Before-and-after change records
____
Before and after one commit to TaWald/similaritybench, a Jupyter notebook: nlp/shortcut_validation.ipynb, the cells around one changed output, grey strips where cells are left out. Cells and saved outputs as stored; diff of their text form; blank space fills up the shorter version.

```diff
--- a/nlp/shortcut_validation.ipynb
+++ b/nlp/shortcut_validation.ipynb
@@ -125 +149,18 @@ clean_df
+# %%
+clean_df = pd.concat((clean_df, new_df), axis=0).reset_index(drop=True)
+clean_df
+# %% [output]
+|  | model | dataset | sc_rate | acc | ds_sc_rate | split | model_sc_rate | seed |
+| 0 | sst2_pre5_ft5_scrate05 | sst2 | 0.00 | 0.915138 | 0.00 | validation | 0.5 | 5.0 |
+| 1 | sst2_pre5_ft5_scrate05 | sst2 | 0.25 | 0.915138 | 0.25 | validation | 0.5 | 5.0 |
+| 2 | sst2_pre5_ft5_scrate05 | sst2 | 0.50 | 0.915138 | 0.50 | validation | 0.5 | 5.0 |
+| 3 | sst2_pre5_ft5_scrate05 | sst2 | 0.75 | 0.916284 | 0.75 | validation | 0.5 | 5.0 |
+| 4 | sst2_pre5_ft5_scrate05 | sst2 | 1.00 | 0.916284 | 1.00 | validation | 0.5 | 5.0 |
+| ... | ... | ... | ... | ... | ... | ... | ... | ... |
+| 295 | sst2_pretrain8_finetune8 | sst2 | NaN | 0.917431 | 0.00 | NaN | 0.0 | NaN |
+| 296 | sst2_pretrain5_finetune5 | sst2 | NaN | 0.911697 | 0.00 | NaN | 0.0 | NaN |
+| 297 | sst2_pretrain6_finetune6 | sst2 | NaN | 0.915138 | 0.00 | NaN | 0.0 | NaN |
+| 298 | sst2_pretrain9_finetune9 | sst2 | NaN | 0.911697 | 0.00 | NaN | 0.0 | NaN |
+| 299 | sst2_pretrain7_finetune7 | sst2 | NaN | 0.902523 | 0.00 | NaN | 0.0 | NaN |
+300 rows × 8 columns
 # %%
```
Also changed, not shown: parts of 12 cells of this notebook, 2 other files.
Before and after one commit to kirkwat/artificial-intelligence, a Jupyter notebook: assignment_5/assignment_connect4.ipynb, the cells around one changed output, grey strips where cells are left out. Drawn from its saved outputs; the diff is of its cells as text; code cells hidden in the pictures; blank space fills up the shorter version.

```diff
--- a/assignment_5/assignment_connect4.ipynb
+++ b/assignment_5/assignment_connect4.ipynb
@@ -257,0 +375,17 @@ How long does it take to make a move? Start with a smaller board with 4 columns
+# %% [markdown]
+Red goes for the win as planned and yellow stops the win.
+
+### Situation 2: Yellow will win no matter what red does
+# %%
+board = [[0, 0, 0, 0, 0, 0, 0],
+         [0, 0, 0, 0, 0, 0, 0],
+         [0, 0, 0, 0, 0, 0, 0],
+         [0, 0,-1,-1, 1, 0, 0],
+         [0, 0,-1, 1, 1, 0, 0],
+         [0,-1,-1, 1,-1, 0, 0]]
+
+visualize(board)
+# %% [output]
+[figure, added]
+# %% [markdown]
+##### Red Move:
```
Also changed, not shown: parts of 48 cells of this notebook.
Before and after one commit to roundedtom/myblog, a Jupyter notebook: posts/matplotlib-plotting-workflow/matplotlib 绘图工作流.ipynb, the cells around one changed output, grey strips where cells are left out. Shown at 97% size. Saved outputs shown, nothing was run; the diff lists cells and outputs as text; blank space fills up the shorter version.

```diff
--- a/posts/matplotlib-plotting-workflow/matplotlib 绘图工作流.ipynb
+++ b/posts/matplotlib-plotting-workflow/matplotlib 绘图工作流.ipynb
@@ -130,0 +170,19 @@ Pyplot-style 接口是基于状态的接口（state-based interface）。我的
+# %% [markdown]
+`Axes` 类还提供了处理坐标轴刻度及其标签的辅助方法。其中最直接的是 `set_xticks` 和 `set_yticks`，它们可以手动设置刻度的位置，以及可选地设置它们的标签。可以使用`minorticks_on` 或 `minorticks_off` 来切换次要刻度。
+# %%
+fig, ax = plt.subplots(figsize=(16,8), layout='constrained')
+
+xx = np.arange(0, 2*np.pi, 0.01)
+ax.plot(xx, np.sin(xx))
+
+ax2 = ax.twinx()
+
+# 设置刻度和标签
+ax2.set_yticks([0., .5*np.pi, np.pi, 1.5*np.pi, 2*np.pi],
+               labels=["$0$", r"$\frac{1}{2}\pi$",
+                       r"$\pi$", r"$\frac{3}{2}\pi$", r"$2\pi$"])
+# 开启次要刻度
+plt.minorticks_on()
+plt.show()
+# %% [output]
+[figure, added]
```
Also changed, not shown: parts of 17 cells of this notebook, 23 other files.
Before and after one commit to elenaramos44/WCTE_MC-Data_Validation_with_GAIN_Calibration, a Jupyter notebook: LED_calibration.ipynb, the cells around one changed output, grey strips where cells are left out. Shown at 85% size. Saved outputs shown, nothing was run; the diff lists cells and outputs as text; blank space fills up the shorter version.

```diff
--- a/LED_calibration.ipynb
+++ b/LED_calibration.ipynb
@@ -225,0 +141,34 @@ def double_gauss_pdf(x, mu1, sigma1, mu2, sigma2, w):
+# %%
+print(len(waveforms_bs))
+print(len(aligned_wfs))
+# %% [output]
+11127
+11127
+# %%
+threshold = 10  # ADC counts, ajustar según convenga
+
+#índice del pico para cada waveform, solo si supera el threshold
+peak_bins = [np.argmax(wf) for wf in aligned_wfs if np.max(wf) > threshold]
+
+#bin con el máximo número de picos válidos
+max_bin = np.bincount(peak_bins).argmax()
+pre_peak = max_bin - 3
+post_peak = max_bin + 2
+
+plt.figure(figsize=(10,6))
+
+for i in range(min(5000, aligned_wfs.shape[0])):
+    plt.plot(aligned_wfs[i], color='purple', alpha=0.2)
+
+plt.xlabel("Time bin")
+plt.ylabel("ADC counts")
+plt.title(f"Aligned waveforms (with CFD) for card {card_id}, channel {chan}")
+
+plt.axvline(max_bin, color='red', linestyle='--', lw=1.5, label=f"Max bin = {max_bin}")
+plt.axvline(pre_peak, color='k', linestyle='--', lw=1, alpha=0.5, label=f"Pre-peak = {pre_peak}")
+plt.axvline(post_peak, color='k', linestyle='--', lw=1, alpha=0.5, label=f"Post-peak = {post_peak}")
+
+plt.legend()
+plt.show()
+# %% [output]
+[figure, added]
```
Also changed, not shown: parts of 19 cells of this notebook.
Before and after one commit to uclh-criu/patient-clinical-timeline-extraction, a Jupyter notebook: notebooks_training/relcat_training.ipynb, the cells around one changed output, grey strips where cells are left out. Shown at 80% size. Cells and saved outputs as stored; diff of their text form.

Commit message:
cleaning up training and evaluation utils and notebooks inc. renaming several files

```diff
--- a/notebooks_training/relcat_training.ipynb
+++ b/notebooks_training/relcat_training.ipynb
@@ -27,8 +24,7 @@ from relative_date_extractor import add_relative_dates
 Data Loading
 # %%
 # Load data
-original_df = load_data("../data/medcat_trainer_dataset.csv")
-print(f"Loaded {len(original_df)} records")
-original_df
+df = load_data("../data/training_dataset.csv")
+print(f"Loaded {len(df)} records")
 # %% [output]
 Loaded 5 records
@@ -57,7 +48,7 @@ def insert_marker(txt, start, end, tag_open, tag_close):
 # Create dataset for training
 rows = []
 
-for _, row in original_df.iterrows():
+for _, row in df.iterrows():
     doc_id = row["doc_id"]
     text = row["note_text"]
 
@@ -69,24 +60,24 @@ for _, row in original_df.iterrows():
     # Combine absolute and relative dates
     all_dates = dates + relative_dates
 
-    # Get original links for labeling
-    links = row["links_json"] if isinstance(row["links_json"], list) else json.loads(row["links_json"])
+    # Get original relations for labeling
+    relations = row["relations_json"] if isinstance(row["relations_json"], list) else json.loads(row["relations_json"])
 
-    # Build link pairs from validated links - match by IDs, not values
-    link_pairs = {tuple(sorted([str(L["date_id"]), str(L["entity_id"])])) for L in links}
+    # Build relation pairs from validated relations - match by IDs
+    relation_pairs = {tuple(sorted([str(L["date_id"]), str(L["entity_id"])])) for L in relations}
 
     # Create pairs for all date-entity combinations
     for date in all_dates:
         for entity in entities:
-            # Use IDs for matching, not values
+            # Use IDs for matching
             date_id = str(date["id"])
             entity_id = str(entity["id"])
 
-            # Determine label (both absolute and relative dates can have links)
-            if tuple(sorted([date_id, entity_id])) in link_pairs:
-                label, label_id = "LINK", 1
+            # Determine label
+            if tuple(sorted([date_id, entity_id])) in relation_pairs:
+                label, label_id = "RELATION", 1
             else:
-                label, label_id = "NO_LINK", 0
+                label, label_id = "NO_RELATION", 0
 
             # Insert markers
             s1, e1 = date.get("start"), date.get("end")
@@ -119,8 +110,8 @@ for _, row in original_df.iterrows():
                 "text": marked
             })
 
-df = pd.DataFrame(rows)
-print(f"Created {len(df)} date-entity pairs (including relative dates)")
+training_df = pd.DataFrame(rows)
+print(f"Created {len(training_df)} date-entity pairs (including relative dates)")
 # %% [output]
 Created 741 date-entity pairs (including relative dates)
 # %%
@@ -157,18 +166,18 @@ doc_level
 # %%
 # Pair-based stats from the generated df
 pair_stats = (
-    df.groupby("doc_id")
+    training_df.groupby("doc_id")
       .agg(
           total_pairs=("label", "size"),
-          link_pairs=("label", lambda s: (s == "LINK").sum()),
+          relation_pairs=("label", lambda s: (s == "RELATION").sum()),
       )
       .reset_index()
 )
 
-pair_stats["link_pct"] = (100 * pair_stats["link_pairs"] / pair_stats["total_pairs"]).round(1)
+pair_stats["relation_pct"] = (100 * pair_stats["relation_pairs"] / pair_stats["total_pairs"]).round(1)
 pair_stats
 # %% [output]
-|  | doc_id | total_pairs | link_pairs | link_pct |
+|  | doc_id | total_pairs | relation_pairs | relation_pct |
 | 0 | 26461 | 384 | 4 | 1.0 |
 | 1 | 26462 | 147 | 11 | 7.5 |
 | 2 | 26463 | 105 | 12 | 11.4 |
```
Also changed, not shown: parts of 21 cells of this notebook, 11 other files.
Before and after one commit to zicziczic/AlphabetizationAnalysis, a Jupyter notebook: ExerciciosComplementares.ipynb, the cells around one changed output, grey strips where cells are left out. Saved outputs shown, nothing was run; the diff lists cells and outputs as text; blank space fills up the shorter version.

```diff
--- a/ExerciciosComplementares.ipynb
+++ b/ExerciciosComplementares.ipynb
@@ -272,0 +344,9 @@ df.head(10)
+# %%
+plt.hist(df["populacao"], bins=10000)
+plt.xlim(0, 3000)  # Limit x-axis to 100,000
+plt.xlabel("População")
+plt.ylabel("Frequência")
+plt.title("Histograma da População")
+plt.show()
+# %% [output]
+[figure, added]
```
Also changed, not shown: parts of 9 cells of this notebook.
____
YOUR OBJECTIVE
Write out every line of the entries that holds the word "iterrows".

TASK SOLUTION
-for _, row in original_df.iterrows():
+for _, row in df.iterrows():
@@ -69,24 +60,24 @@ for _, row in original_df.iterrows():
@@ -119,8 +110,8 @@ for _, row in original_df.iterrows():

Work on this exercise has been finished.